“We absolutely must leave the European Union… that means we need to get a deal over the line and that’s why we’ve been looking for new ways – a new approach – to find an agreement in Parliament,” she said.

“People didn’t vote on party lines when it came to the Brexit referendum. And I think members of the public want to see their politicians working together more often.”

While communication between the two sides is continuing, little detail has emerged from the talks.

Media playback is unsupported on your device

Media captionLabour would consider voting to revoke Article 50 to avoid no deal – shadow business secretary Rebecca Long-Bailey

On Sunday Rebecca Long-Bailey, a member of Labour’s negotiating team, described the mood as “positive and hopeful”, and indicated more talks were likely to take place early this week.

This was despite the fact government proposals “have not been compliant with the definition of a customs union”, her party’s key demand, she told the BBC’s Andrew Marr show.

That would allow tariff-free trade in goods with the EU but limit the UK from striking its own deals.

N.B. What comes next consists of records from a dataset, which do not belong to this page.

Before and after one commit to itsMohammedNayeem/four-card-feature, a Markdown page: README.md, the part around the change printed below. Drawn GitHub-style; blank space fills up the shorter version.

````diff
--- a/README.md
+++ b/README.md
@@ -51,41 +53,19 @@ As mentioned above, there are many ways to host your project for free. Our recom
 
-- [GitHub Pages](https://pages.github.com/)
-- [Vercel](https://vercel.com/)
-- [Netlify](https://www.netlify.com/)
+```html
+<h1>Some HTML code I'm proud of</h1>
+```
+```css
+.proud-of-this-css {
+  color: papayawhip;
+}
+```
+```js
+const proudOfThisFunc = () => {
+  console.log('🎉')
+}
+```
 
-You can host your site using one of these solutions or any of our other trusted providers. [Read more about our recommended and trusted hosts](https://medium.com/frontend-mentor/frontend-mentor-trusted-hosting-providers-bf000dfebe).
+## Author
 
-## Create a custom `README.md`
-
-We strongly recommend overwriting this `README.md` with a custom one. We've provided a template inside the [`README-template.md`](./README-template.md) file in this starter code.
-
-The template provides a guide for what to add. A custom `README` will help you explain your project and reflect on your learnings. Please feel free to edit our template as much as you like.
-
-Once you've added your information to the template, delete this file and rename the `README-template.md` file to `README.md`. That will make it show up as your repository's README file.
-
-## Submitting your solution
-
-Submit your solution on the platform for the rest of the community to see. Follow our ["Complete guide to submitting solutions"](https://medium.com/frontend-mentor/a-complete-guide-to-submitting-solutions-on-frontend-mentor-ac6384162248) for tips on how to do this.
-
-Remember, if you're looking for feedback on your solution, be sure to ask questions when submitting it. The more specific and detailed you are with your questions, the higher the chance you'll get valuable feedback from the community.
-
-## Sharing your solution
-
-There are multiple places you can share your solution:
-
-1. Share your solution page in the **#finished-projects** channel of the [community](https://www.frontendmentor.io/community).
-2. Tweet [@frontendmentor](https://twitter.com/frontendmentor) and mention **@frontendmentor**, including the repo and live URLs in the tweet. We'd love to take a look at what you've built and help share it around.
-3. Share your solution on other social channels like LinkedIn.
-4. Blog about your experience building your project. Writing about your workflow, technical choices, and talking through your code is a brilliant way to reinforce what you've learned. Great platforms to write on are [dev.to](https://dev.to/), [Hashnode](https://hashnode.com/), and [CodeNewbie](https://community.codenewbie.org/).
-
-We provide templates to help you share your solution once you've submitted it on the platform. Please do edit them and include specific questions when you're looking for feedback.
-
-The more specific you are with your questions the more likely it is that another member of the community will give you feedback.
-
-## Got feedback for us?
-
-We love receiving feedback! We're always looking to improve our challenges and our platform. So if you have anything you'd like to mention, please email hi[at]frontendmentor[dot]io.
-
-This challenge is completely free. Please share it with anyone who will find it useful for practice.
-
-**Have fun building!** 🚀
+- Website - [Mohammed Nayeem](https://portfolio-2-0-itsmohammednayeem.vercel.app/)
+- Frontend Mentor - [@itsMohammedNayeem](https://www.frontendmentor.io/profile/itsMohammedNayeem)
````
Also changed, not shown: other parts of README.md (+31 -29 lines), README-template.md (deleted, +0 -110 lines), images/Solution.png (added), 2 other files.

Leaving the arrangement was a Conservative manifesto commitment.

However, Solicitor General Robert Buckland told BBC Radio 4’s Westminster Hour that “something approximating a customs arrangement or customs union” was the most likely outcome of the talks.

It would mean “an end to freedom of movement and… that we deliver the vast majority of the aims of Brexit, which was to leave the institutions of the European Union”, he said.

“In this particular hung Parliament none of us can get perfection,

 »